| Task |
The task calls for an exact copy of the records, without any images.

(Items listed in a dataset)

= = =

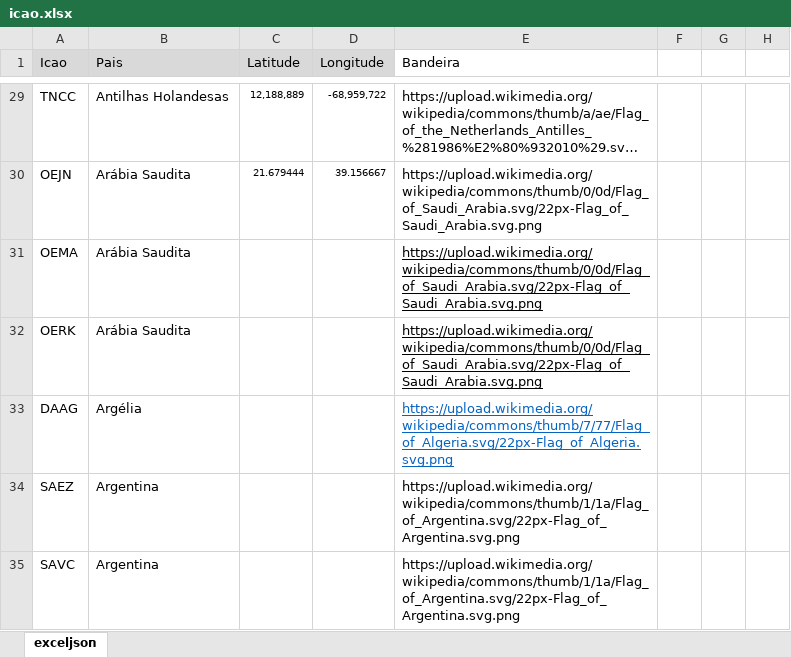
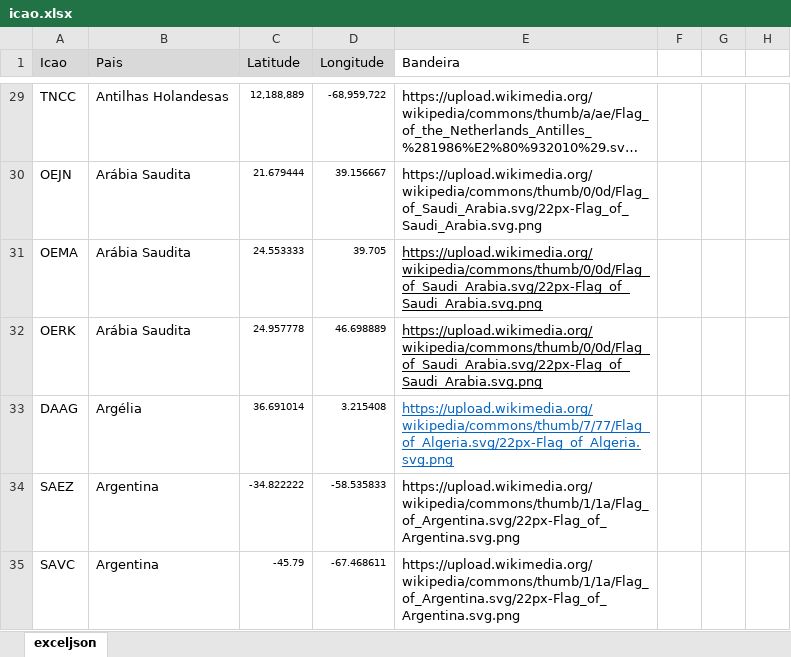
Before and after one commit to Dalmocabral/infinteflightaerobrasil_atc, an Excel workbook: icao.xlsx, sheet exceljson, drawn as a sheet; only a part is shown, gaps mark what is left out; long unchanged cells end in …; values as stored, in another font and other column widths than the file's, no borders; conditional formats not drawn; the diff covers the shown part only; the diff names each change by its address in the sheet, - before the commit and + after, or states it on an @@ line.

```diff
--- a/icao.xlsx (sheet exceljson)
+++ b/icao.xlsx (sheet exceljson)
-C31 (Latitude): (empty)
+C31 (Latitude): 24.553333
-D31 (Longitude): (empty)
+D31 (Longitude): 39.705
-C32 (Latitude): (empty)
+C32 (Latitude): 24.957778
-D32 (Longitude): (empty)
+D32 (Longitude): 46.698889
-C33 (Latitude): (empty)
+C33 (Latitude): 36.691014
-D33 (Longitude): (empty)
+D33 (Longitude): 3.215408
-C34 (Latitude): (empty)
+C34 (Latitude): -34.822222
-D34 (Longitude): (empty)
+D34 (Longitude): -58.535833
-C35 (Latitude): (empty)
+C35 (Latitude): -45.79
-D35 (Longitude): (empty)
+D35 (Longitude): -67.468611
```
Also changed, not shown: 8 added rows and 18 edited cells elsewhere in this sheet, 2 other files.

= = =

| Task output |
Before and after one commit to Dalmocabral/infinteflightaerobrasil_atc, an Excel workbook: icao.xlsx, sheet exceljson, drawn as a sheet; only a part is shown, gaps mark what is left out; long unchanged cells end in …; values as stored, in another font and other column widths than the file's, no borders; conditional formats not drawn; the diff covers the shown part only; the diff names each change by its address in the sheet, - before the commit and + after, or states it on an @@ line.

```diff
--- a/icao.xlsx (sheet exceljson)
+++ b/icao.xlsx (sheet exceljson)
-C31 (Latitude): (empty)
+C31 (Latitude): 24.553333
-D31 (Longitude): (empty)
+D31 (Longitude): 39.705
-C32 (Latitude): (empty)
+C32 (Latitude): 24.957778
-D32 (Longitude): (empty)
+D32 (Longitude): 46.698889
-C33 (Latitude): (empty)
+C33 (Latitude): 36.691014
-D33 (Longitude): (empty)
+D33 (Longitude): 3.215408
-C34 (Latitude): (empty)
+C34 (Latitude): -34.822222
-D34 (Longitude): (empty)
+D34 (Longitude): -58.535833
-C35 (Latitude): (empty)
+C35 (Latitude): -45.79
-D35 (Longitude): (empty)
+D35 (Longitude): -67.468611
```
Also changed, not shown: 8 added rows and 18 edited cells elsewhere in this sheet, 2 other files.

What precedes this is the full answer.